The picture illustrates what happens when the old growth is not cut back. Notice how the new green growth has grown up into the old. Now it’s very difficult (if not impossible) to cut out the old growth and not damage the new.
I happen to like the straw-like look of the ornamental grasses during the winter and therefore, leave them standing. Some folks don’t like that look or are just indifferent and they may choose to just cut them down during the fall clean-up process.
Whatever your choice might be, there are a few ways to cut them and this might depend on the type of ornamental grasses and what condition they’re in. For example, is the old growth dry & brittle or soft & pliable? I find it best to be prepared with a few of the tools I mention so you can experiment for the most effective one.
I’ll even use my bypass hand pruner in a pinch and that works fine if you grab a bunch of strands with one hand and cut with the other.
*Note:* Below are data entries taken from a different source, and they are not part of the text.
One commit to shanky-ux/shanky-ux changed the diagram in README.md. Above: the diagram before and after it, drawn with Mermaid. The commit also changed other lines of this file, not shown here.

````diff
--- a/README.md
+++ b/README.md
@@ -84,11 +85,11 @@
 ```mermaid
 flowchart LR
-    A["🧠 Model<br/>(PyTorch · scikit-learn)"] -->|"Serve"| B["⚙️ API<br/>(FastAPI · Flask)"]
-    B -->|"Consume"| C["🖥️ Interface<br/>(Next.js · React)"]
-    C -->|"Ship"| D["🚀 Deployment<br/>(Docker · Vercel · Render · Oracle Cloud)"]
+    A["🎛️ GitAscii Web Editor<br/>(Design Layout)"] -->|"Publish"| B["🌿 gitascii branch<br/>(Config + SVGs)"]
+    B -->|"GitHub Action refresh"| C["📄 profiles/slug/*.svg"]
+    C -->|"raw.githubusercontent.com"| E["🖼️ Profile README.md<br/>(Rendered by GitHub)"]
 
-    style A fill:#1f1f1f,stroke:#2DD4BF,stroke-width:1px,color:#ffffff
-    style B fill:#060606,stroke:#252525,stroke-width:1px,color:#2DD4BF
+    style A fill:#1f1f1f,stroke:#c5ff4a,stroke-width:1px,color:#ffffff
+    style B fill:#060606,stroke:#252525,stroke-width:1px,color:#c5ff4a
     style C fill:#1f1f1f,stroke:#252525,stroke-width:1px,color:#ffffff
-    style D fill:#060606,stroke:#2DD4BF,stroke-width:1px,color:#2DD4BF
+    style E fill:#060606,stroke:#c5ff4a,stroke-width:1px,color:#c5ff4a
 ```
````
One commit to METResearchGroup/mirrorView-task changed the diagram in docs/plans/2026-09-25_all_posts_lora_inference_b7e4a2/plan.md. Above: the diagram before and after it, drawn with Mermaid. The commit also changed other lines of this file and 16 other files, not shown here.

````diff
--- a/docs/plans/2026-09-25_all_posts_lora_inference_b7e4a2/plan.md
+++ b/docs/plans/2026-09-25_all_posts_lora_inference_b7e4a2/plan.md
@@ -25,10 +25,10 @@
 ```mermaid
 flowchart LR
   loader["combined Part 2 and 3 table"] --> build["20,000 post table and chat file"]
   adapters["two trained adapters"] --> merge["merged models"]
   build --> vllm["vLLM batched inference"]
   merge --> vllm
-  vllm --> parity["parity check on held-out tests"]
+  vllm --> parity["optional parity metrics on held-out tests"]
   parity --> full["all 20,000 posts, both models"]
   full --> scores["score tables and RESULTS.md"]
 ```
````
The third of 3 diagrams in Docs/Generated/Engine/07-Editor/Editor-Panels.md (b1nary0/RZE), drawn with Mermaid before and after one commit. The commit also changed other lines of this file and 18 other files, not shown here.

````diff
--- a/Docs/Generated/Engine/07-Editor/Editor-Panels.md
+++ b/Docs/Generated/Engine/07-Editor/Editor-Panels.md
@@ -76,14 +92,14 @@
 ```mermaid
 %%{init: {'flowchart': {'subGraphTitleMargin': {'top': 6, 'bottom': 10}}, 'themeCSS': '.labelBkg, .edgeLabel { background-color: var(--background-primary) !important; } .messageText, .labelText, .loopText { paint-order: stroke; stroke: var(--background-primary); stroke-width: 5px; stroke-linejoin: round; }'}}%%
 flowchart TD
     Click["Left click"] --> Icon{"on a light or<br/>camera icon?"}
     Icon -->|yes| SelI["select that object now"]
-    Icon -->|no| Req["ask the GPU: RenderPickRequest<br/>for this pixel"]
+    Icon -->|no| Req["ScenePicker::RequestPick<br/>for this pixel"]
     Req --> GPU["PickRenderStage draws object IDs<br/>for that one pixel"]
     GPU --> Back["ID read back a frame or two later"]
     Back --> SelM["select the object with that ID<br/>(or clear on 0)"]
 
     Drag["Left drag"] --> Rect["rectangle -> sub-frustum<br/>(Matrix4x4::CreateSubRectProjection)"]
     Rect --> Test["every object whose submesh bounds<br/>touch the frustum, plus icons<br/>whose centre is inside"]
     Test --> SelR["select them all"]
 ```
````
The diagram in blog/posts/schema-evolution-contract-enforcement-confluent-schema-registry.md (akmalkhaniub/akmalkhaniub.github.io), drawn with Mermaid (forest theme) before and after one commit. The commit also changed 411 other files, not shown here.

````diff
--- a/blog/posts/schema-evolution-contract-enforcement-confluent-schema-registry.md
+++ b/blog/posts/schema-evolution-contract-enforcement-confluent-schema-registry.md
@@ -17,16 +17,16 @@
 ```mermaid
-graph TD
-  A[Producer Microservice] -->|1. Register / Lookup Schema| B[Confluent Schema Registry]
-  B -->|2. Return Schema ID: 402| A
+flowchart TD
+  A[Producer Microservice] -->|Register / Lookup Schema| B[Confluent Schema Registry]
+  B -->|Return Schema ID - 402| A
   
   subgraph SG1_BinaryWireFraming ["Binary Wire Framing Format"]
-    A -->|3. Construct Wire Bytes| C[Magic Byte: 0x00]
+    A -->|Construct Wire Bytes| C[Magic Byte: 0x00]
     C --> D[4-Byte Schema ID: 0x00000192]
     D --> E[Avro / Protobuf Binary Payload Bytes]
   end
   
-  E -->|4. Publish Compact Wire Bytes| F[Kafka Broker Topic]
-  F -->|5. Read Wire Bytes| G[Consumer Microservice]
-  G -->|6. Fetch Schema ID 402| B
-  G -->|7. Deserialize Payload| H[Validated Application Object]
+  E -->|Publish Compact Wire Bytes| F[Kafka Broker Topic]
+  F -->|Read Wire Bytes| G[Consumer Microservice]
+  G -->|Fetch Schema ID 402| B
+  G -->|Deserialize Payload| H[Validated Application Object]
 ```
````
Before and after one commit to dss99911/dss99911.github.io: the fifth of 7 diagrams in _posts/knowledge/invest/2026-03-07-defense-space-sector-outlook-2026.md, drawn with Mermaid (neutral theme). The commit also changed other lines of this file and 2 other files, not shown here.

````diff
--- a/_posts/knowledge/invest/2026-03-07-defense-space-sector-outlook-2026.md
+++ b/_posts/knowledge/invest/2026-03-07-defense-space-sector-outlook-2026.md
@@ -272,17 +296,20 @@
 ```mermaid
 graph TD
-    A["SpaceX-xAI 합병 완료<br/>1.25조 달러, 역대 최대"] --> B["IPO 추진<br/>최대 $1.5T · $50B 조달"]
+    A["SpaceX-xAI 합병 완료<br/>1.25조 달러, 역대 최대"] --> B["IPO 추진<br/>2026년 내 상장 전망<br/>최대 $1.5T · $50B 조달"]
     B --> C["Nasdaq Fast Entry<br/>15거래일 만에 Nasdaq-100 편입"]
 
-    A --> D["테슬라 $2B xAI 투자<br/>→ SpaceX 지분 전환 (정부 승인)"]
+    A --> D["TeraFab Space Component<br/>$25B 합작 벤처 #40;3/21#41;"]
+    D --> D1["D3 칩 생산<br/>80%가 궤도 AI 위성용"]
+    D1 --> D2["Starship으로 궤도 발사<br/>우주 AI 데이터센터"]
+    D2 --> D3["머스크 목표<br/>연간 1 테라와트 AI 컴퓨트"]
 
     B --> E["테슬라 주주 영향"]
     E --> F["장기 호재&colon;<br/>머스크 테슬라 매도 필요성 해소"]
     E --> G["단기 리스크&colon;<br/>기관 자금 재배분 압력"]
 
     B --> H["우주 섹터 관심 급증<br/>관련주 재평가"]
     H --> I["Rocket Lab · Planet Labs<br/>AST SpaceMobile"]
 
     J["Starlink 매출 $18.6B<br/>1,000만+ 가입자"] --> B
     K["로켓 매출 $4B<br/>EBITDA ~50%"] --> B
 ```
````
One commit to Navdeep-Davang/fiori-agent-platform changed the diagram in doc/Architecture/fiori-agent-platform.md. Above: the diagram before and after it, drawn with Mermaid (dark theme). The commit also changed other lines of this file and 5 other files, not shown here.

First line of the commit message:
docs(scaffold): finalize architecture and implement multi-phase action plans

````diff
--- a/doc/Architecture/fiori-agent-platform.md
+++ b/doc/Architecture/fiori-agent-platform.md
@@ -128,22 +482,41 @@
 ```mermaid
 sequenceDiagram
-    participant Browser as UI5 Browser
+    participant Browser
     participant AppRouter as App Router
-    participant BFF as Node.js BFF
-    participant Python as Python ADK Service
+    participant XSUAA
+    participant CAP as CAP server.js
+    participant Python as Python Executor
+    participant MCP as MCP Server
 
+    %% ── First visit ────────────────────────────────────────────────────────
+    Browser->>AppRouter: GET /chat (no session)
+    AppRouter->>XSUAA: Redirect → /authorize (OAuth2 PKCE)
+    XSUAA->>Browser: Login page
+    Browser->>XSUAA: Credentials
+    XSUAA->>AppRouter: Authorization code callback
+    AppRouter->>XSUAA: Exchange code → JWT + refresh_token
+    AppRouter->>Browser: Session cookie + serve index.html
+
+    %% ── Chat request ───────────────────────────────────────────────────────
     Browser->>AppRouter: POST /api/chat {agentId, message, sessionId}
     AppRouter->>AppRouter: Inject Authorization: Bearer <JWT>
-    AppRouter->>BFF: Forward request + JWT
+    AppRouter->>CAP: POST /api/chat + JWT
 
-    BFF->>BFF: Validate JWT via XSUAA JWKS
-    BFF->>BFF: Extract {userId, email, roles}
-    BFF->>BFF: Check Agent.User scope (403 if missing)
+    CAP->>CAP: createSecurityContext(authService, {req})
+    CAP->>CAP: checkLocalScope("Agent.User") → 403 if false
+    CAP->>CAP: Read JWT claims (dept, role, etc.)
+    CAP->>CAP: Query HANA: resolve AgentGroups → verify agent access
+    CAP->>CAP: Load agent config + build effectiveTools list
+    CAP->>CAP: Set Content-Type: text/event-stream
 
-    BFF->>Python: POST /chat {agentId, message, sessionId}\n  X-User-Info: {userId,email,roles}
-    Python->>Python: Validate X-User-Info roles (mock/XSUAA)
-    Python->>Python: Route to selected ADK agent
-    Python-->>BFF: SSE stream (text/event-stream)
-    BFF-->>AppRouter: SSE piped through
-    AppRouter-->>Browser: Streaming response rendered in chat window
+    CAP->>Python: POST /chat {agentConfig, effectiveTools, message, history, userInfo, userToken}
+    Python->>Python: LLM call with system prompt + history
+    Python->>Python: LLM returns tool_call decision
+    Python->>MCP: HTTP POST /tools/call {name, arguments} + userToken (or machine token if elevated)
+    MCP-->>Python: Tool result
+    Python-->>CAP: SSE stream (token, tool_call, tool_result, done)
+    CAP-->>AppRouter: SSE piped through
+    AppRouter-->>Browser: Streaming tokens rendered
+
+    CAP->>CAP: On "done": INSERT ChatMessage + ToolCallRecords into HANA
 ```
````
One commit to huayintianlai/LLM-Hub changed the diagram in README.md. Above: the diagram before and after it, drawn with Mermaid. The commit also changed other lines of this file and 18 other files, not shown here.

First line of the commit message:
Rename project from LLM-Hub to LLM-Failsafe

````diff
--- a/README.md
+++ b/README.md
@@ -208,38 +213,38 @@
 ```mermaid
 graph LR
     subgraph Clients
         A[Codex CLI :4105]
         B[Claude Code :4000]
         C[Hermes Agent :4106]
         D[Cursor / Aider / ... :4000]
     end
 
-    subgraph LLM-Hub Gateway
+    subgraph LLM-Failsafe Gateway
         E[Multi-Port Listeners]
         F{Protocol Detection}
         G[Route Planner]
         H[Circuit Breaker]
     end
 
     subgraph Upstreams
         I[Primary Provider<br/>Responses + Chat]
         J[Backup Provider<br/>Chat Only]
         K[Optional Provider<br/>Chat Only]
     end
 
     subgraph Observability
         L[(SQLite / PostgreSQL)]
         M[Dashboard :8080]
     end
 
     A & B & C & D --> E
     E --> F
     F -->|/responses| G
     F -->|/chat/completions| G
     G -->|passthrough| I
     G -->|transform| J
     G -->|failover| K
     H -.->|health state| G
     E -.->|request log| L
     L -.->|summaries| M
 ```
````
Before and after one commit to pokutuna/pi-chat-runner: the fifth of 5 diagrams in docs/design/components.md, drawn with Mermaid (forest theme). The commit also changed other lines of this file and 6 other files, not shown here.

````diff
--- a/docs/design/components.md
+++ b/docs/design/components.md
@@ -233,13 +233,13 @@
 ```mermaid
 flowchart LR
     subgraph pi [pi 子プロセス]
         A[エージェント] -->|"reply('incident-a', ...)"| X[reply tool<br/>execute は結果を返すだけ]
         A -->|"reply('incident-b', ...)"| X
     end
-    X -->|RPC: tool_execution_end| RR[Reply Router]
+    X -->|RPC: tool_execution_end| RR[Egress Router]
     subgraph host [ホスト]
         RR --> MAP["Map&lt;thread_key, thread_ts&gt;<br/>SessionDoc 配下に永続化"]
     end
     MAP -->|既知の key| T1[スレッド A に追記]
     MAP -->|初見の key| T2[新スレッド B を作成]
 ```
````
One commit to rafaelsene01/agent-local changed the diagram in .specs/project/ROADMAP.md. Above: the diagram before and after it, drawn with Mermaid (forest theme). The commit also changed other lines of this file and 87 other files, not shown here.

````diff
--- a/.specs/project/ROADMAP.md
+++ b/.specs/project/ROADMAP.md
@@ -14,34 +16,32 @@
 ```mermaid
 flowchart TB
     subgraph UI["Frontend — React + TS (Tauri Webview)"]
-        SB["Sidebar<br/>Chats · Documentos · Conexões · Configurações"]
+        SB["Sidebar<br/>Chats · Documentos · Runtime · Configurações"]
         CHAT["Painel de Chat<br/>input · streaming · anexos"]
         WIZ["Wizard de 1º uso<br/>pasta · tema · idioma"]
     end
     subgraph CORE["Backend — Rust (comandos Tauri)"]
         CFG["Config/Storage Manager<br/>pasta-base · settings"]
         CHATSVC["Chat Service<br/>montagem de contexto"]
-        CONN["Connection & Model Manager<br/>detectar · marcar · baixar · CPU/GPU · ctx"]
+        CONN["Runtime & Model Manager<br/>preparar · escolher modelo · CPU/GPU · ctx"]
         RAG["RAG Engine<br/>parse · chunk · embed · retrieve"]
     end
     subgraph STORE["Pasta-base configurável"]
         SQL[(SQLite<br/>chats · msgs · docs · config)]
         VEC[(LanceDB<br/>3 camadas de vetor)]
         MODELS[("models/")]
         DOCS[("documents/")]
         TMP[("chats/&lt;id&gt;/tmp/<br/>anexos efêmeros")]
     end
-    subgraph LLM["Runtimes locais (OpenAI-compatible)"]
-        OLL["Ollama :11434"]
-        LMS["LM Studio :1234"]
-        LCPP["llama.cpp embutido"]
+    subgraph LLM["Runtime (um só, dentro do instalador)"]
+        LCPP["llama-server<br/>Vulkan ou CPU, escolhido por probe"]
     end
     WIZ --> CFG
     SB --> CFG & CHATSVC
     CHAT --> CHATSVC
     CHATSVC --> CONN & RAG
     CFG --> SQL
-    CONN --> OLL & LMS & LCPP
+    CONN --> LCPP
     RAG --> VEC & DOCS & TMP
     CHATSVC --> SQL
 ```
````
This is the method I used to “prune-out” the old, brown growth from the new growth in the first picture.
Always remember a dull tool is hard to work with and very dangerous. Of course you must be equally careful with a sharp tool, but sharp tools will do the task with predictability. Just keep your eye on the cutting part of the tool at all times.